Hair ice is always an impressive sight to come across in a forest in winter. What is equally astonishing is that many forest visitors overlook the phenomenon and walk straight past it. That is a great pity.

It is worth going out of your way to look for hair ice when the conditions are right. After a few attempts, you have a good chance of success. But what are the ideal conditions?

Forest condition

Firstly, you will need to find a suitable patch of woodland. Selecting this is really quite simple: the forest must be deciduous or mixed. Ideally, the forest should not be too “tidy”, and there should be plenty of dead wood on the ground (branches and twigs with a diameter ranging from very small to about 10 centimetres). There should also be no snow, or at least very little, on the forest floor.

One important prerequisite for the formation of hair ice is the presence of sufficient moisture in the dead wood, so you should look for damp spots in the forest.

Once you have identified an ideal patch of forest, you just have to wait for the right weather conditions.

Meteorological conditions

The first condition that is conducive to hair-ice formation is rainfall on the few days prior to the formation. If this is followed by a clear and cold night with temperatures of -1 to -5 degrees, finding hair ice is a possibility.

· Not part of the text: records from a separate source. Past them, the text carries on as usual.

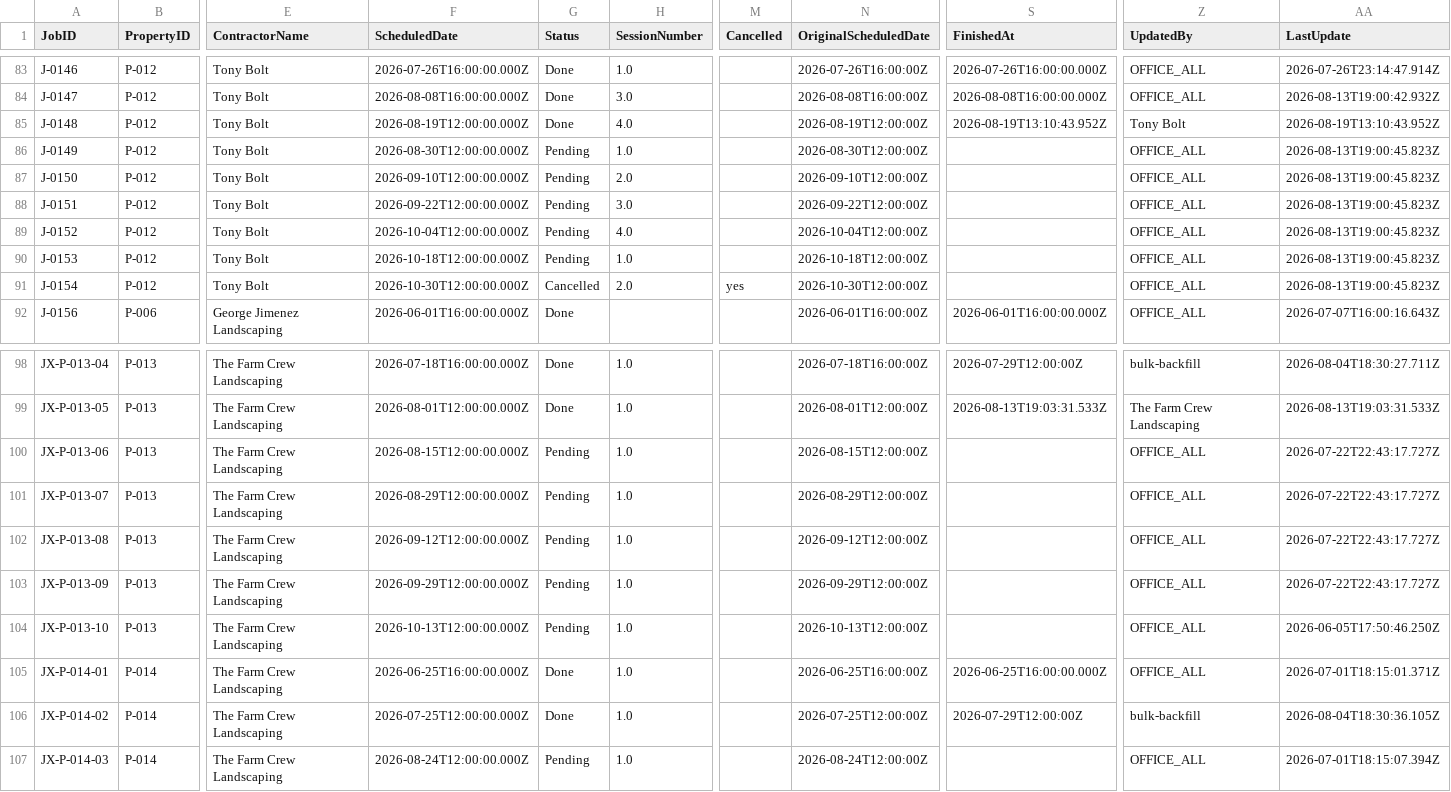
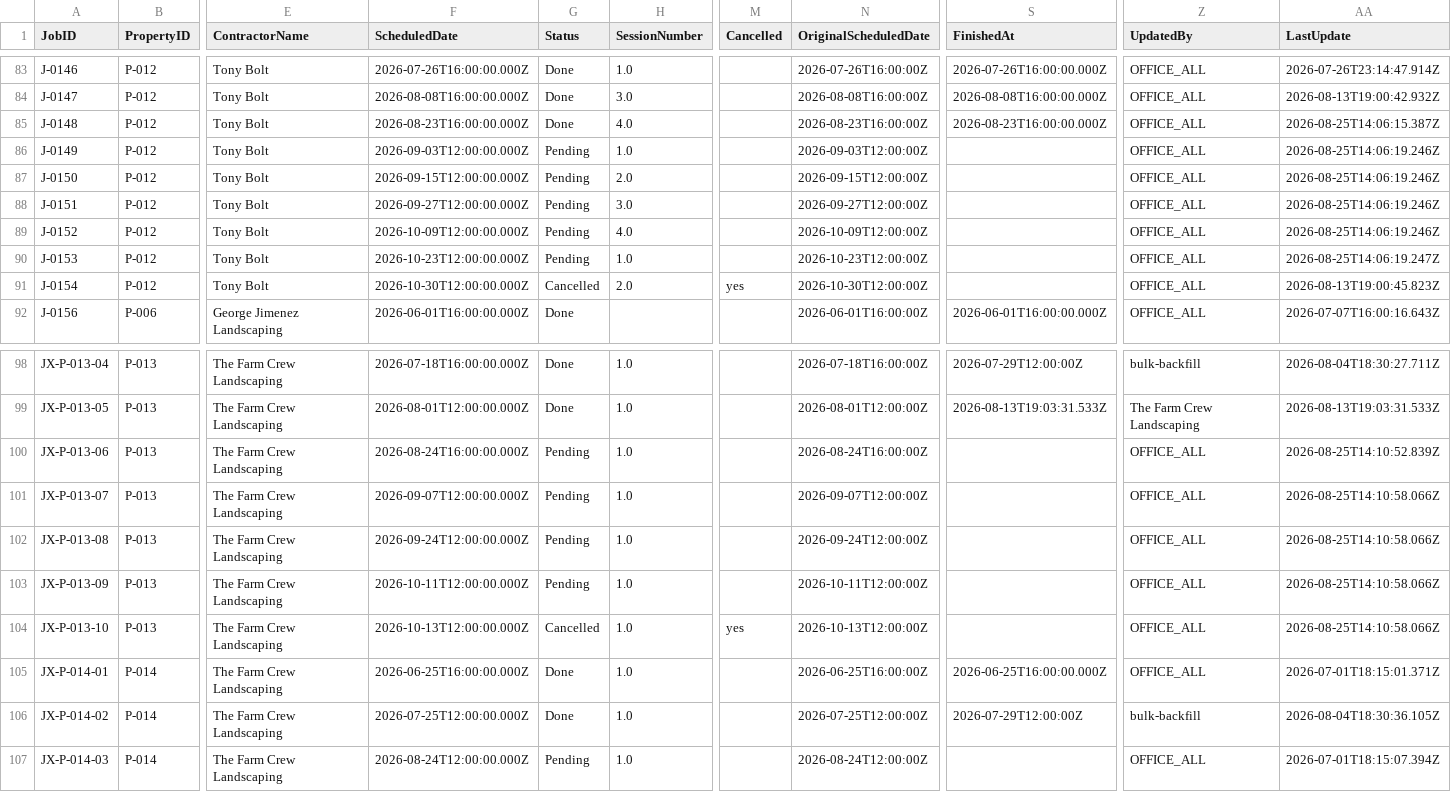
Before and after one commit to emw-oldwell/oldwell-mowing-dashboard, a CSV file: exports/schedule.csv, drawn as a sheet; only a part is shown, gaps mark what is left out; the diff covers the shown part only; the diff names each change by its address in the sheet, - before the commit and + after, or states it on an @@ line.

```diff
--- a/exports/schedule.csv
+++ b/exports/schedule.csv
-F85 (ScheduledDate): 2026-08-19T12:00:00.000Z
+F85 (ScheduledDate): 2026-08-23T16:00:00.000Z
-N85 (OriginalScheduledDate): 2026-08-19T12:00:00Z
+N85 (OriginalScheduledDate): 2026-08-23T16:00:00Z
-S85 (FinishedAt): 2026-08-19T13:10:43.952Z
+S85 (FinishedAt): 2026-08-23T16:00:00.000Z
-Z85 (UpdatedBy): Tony Bolt
+Z85 (UpdatedBy): OFFICE_ALL
-AA85 (LastUpdate): 2026-08-19T13:10:43.952Z
+AA85 (LastUpdate): 2026-08-25T14:06:15.387Z
-F86 (ScheduledDate): 2026-08-30T12:00:00.000Z
+F86 (ScheduledDate): 2026-09-03T12:00:00.000Z
-N86 (OriginalScheduledDate): 2026-08-30T12:00:00Z
+N86 (OriginalScheduledDate): 2026-09-03T12:00:00Z
-AA86:AA89 (LastUpdate): 2026-08-13T19:00:45.823Z
+AA86:AA89 (LastUpdate): 2026-08-25T14:06:19.246Z
-F87 (ScheduledDate): 2026-09-10T12:00:00.000Z
+F87 (ScheduledDate): 2026-09-15T12:00:00.000Z
-N87 (OriginalScheduledDate): 2026-09-10T12:00:00Z
+N87 (OriginalScheduledDate): 2026-09-15T12:00:00Z
-F88 (ScheduledDate): 2026-09-22T12:00:00.000Z
+F88 (ScheduledDate): 2026-09-27T12:00:00.000Z
-N88 (OriginalScheduledDate): 2026-09-22T12:00:00Z
+N88 (OriginalScheduledDate): 2026-09-27T12:00:00Z
-F89 (ScheduledDate): 2026-10-04T12:00:00.000Z
+F89 (ScheduledDate): 2026-10-09T12:00:00.000Z
-N89 (OriginalScheduledDate): 2026-10-04T12:00:00Z
+N89 (OriginalScheduledDate): 2026-10-09T12:00:00Z
-F90 (ScheduledDate): 2026-10-18T12:00:00.000Z
+F90 (ScheduledDate): 2026-10-23T12:00:00.000Z
-N90 (OriginalScheduledDate): 2026-10-18T12:00:00Z
+N90 (OriginalScheduledDate): 2026-10-23T12:00:00Z
-AA90 (LastUpdate): 2026-08-13T19:00:45.823Z
+AA90 (LastUpdate): 2026-08-25T14:06:19.247Z
-F100 (ScheduledDate): 2026-08-15T12:00:00.000Z
+F100 (ScheduledDate): 2026-08-24T16:00:00.000Z
-N100 (OriginalScheduledDate): 2026-08-15T12:00:00Z
+N100 (OriginalScheduledDate): 2026-08-24T16:00:00Z
-AA100 (LastUpdate): 2026-07-22T22:43:17.727Z
+AA100 (LastUpdate): 2026-08-25T14:10:52.839Z
-F101 (ScheduledDate): 2026-08-29T12:00:00.000Z
+F101 (ScheduledDate): 2026-09-07T12:00:00.000Z
-N101 (OriginalScheduledDate): 2026-08-29T12:00:00Z
+N101 (OriginalScheduledDate): 2026-09-07T12:00:00Z
-AA101:AA103 (LastUpdate): 2026-07-22T22:43:17.727Z
+AA101:AA103 (LastUpdate): 2026-08-25T14:10:58.066Z
-F102 (ScheduledDate): 2026-09-12T12:00:00.000Z
+F102 (ScheduledDate): 2026-09-24T12:00:00.000Z
-N102 (OriginalScheduledDate): 2026-09-12T12:00:00Z
+N102 (OriginalScheduledDate): 2026-09-24T12:00:00Z
-F103 (ScheduledDate): 2026-09-29T12:00:00.000Z
+F103 (ScheduledDate): 2026-10-11T12:00:00.000Z
-N103 (OriginalScheduledDate): 2026-09-29T12:00:00Z
+N103 (OriginalScheduledDate): 2026-10-11T12:00:00Z
-G104 (Status): Pending
+G104 (Status): Cancelled
-M104 (Cancelled): (empty)
+M104 (Cancelled): yes
-AA104 (LastUpdate): 2026-06-05T17:50:46.250Z
+AA104 (LastUpdate): 2026-08-25T14:10:58.066Z
```
Also changed, not shown: 41 edited cells elsewhere in this file, exports/crews.csv, exports/properties.csv, 1 other file.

Temperatures should not get too cold, as the water in the dead wood must not freeze completely. It is also ideal if there is just a slight breeze and the air is not too dry. Otherwise the hair ice will sublimate, i.e. change directly from a solid to a gaseous state.

If all the conditions are present, it is worth making the effort to be in the forest at sunrise. The first rays of sunlight show off the hair ice beautifully, but the filigree hairs melt away quickly in direct sun.

Why does hair ice form?

Now to the difficult question of why hair ice forms in the first place.

Alfred Wegner was the first to describe the formation of hair ice back in 1918. It is now known that the phenomenon only develops on dead wood in which a certain winter fungus (Exidiopsis effusa) is living. Why this happens is not yet know for sure.

What we do know, however, is that liquid water in the wood pores has a lower surface tension and a lower melting point than free water. If the supercooled water from the wood freezes on the surface, more water is sucked out of the wood and the filigree hair grows in length.

A more detailed explanation by Christian Mätzler, hair ice researcher (Interview in german from page 5).

Time-lapse of hair ice growing (Source: Erich Albisser)

References and Literature